TO DO -
Lines in the listing below containing the string "dropdown" are to be identified and copied.

[[ EXCERPTED RECORDS open ]]

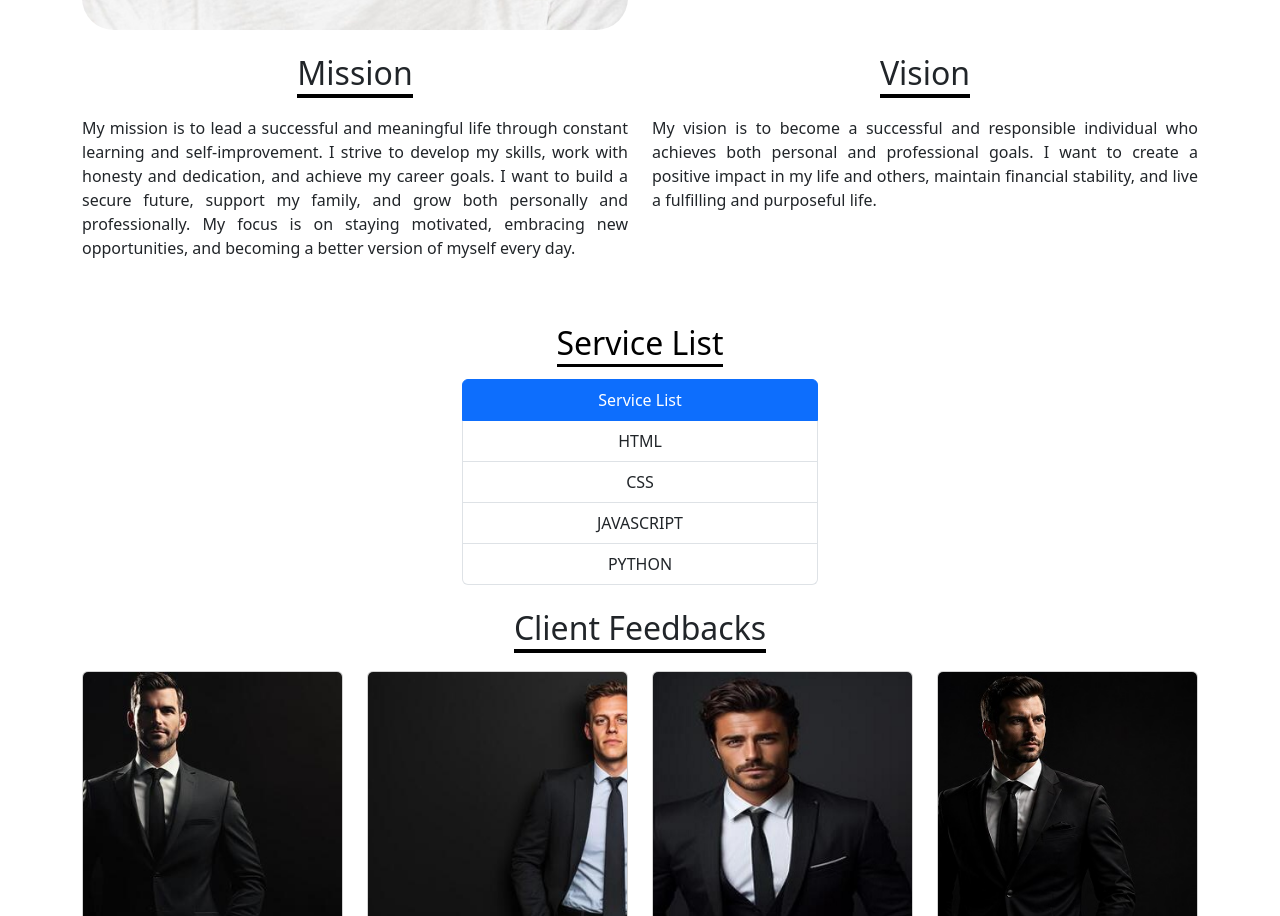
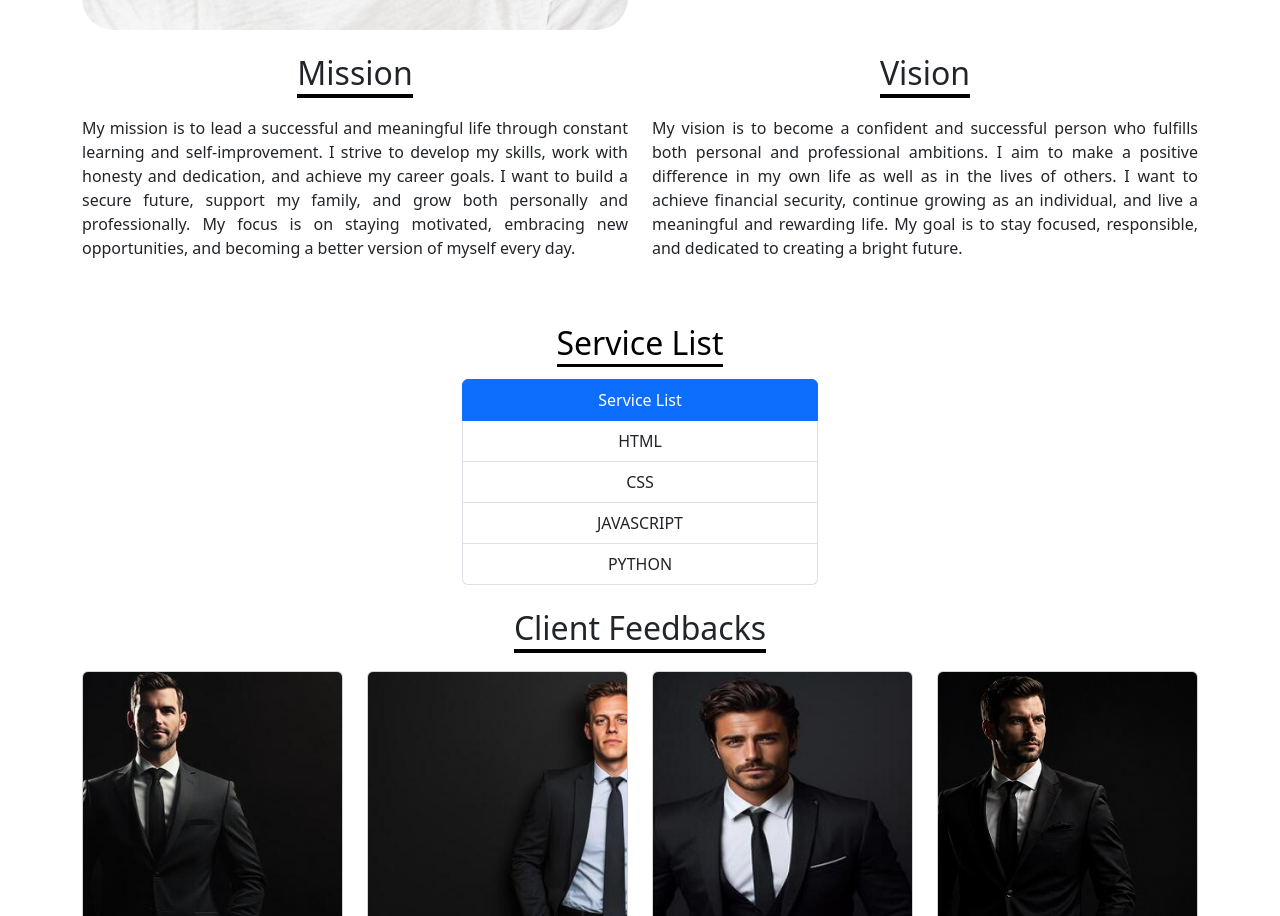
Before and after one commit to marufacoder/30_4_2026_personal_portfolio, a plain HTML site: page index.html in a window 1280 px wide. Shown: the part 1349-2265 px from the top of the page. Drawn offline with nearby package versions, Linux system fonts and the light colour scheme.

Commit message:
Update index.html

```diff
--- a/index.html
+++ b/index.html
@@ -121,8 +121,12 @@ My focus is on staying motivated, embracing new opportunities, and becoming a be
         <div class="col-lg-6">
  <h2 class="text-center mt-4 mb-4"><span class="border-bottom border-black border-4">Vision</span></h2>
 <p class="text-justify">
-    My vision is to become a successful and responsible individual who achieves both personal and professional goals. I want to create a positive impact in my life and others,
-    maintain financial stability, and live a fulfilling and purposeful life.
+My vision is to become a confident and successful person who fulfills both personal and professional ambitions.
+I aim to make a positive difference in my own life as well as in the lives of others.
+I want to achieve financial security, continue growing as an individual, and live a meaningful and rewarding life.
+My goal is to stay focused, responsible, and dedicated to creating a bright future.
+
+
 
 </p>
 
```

[[ EXCERPTED RECORDS closed ]]
[[ EXCERPTED RECORDS open ]]

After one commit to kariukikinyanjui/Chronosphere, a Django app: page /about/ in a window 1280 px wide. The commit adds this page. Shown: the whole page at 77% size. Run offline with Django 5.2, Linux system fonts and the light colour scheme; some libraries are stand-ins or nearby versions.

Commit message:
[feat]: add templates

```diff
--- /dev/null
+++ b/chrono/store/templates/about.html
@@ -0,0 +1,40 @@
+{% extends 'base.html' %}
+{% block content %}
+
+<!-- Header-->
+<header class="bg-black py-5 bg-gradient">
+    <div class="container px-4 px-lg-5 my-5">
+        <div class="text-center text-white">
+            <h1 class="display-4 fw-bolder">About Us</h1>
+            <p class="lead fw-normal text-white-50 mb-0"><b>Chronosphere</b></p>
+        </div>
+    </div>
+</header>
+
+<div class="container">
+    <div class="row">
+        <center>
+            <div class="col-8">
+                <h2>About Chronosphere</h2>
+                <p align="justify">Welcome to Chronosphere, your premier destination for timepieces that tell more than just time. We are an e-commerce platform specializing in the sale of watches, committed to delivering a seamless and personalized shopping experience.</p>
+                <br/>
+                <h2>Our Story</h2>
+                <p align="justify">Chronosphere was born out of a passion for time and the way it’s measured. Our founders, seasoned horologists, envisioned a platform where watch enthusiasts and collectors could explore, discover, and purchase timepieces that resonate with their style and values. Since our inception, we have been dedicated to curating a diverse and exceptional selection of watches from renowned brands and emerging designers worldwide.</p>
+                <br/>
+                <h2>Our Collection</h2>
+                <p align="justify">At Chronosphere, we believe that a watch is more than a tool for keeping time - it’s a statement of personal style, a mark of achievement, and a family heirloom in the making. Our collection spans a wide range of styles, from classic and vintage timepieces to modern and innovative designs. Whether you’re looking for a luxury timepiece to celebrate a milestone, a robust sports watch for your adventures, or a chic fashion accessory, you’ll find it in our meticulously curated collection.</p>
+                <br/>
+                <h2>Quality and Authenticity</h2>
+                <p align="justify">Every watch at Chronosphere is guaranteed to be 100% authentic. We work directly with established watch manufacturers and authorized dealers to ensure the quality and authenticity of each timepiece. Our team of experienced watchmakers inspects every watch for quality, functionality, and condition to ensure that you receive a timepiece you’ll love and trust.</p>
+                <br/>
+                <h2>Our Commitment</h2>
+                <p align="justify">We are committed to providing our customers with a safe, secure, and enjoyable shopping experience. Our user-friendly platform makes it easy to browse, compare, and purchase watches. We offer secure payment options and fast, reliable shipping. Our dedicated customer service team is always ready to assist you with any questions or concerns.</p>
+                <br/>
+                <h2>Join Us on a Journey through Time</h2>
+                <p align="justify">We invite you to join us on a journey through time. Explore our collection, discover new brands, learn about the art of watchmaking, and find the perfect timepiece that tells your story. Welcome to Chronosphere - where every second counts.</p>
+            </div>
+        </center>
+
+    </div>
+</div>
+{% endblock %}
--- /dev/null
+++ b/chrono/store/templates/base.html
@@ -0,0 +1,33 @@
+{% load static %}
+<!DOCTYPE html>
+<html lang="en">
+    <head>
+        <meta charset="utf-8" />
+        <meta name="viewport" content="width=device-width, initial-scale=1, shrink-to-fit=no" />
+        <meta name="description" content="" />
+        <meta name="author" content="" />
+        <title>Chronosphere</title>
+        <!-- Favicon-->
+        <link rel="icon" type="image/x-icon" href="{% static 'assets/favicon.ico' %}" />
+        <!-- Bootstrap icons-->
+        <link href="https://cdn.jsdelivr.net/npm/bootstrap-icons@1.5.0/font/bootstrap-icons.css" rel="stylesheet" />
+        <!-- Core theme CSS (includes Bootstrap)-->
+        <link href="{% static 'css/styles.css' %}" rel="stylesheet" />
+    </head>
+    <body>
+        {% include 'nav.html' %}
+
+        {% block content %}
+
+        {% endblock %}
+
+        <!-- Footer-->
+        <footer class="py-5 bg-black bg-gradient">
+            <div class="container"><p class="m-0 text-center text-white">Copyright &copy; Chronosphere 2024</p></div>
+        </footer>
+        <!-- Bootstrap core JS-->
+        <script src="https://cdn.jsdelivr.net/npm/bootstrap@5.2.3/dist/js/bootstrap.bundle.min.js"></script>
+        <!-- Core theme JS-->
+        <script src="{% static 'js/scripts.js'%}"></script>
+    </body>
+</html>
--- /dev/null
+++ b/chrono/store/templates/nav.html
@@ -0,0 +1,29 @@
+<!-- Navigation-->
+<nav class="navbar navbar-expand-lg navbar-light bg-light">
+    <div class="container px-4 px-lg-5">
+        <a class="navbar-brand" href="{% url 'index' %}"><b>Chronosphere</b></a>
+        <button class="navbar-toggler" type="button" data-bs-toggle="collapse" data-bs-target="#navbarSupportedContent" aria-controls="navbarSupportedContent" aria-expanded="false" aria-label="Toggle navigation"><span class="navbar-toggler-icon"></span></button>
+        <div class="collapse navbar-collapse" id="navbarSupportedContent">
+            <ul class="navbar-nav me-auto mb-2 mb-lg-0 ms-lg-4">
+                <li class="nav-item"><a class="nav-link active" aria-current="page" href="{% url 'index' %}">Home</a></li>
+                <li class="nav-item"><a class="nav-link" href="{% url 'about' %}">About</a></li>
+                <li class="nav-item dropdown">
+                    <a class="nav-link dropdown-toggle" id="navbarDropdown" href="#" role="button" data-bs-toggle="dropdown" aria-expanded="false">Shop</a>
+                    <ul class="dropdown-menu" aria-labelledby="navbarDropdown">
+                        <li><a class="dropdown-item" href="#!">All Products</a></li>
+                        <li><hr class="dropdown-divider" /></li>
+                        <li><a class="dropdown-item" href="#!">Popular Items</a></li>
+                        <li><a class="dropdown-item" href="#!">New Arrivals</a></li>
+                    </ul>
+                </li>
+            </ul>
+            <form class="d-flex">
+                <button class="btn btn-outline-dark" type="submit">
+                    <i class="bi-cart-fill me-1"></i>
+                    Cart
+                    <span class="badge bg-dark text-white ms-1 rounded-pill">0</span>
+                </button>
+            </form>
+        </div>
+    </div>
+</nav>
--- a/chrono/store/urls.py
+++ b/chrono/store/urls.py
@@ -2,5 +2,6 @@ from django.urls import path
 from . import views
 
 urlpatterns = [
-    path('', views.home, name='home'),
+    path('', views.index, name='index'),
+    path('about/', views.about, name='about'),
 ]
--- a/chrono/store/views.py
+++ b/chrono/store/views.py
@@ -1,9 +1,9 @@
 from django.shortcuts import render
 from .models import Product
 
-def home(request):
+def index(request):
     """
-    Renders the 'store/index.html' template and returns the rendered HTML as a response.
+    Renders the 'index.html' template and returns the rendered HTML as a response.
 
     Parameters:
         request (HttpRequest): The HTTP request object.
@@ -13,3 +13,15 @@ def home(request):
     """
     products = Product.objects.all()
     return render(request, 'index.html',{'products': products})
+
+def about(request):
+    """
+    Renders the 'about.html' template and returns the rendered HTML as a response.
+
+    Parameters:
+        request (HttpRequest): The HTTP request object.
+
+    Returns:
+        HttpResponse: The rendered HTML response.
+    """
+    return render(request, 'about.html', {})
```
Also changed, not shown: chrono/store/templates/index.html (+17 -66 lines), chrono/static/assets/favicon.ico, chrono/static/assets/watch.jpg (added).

[[ EXCERPTED RECORDS closed ]]

WRITTEN ANSWER -
+                <li class="nav-item dropdown">
+                    <a class="nav-link dropdown-toggle" id="navbarDropdown" href="#" role="button" data-bs-toggle="dropdown" aria-expanded="false">Shop</a>
+                    <ul class="dropdown-menu" aria-labelledby="navbarDropdown">
+                        <li><a class="dropdown-item" href="#!">All Products</a></li>
+                        <li><hr class="dropdown-divider" /></li>
+                        <li><a class="dropdown-item" href="#!">Popular Items</a></li>
+                        <li><a class="dropdown-item" href="#!">New Arrivals</a></li>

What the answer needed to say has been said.